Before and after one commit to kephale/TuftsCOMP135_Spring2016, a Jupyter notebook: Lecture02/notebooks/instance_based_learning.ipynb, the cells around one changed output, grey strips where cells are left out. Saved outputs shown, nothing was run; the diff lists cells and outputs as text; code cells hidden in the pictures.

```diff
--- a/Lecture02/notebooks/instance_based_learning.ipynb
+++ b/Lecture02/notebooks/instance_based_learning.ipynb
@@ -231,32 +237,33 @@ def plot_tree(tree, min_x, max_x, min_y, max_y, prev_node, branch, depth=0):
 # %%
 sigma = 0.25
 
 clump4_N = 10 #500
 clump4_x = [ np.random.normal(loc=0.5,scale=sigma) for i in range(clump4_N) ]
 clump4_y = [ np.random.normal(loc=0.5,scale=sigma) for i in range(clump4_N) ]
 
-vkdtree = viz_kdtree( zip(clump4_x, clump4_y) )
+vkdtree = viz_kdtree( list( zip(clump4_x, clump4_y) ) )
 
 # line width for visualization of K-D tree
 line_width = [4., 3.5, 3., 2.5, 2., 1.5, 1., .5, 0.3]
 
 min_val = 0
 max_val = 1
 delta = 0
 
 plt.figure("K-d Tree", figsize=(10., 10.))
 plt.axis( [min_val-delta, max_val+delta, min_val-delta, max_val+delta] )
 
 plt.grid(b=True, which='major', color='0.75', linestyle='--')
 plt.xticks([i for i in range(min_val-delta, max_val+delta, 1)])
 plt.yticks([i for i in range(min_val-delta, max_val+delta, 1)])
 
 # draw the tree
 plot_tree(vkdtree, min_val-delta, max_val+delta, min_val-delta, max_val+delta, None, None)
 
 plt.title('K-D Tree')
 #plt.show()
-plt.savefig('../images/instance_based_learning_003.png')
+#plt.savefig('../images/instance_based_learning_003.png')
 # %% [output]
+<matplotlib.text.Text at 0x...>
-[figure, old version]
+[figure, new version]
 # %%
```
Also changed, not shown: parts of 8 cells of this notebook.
--
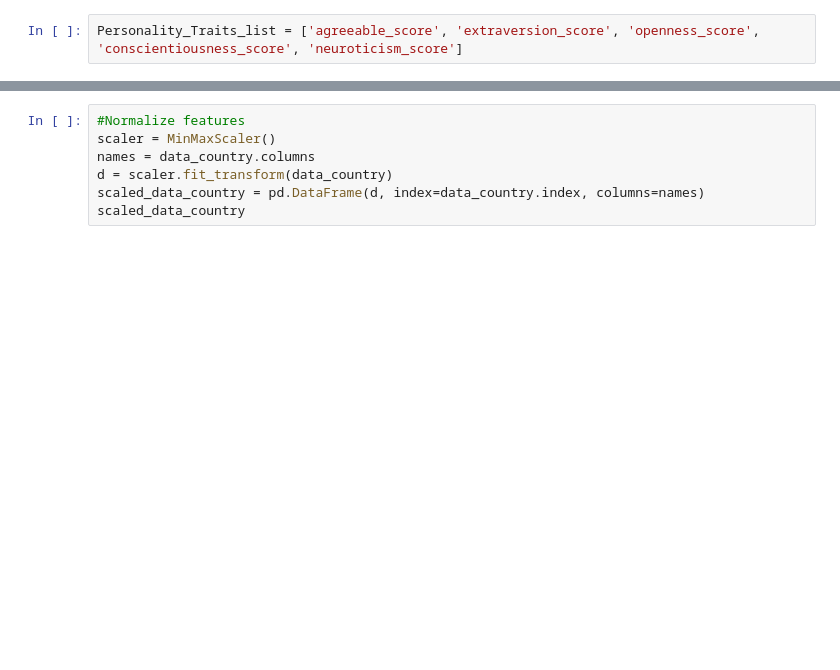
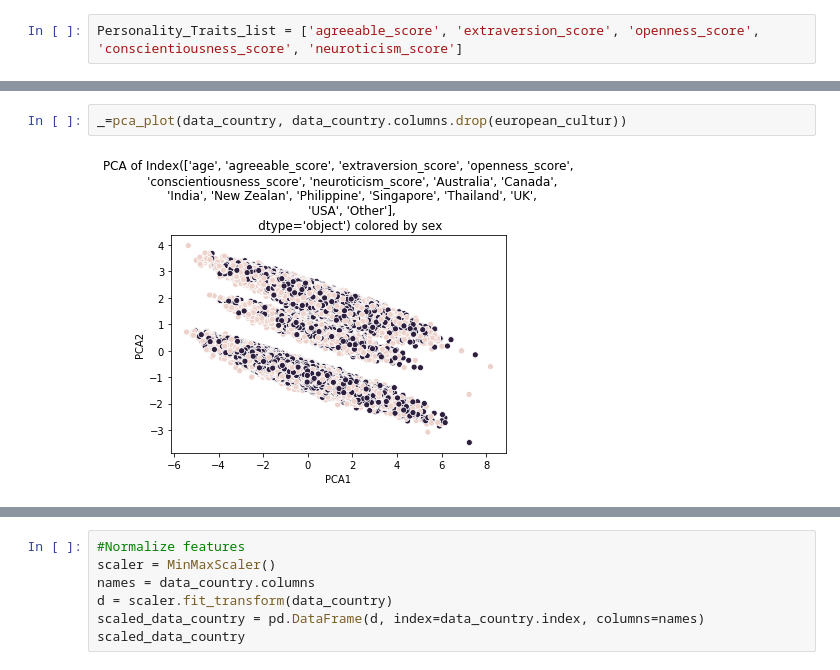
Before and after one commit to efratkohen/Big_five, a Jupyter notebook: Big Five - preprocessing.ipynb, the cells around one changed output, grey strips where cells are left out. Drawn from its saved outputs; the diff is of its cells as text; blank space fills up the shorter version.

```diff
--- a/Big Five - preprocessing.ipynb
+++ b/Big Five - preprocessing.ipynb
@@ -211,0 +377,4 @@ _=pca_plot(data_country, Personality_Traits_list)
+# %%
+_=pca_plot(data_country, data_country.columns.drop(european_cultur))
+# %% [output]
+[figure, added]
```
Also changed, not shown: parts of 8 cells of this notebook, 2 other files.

→ Exercise: Tally the lines of the records that contain the word "delta", then give only the tally.

→ Answer section: 5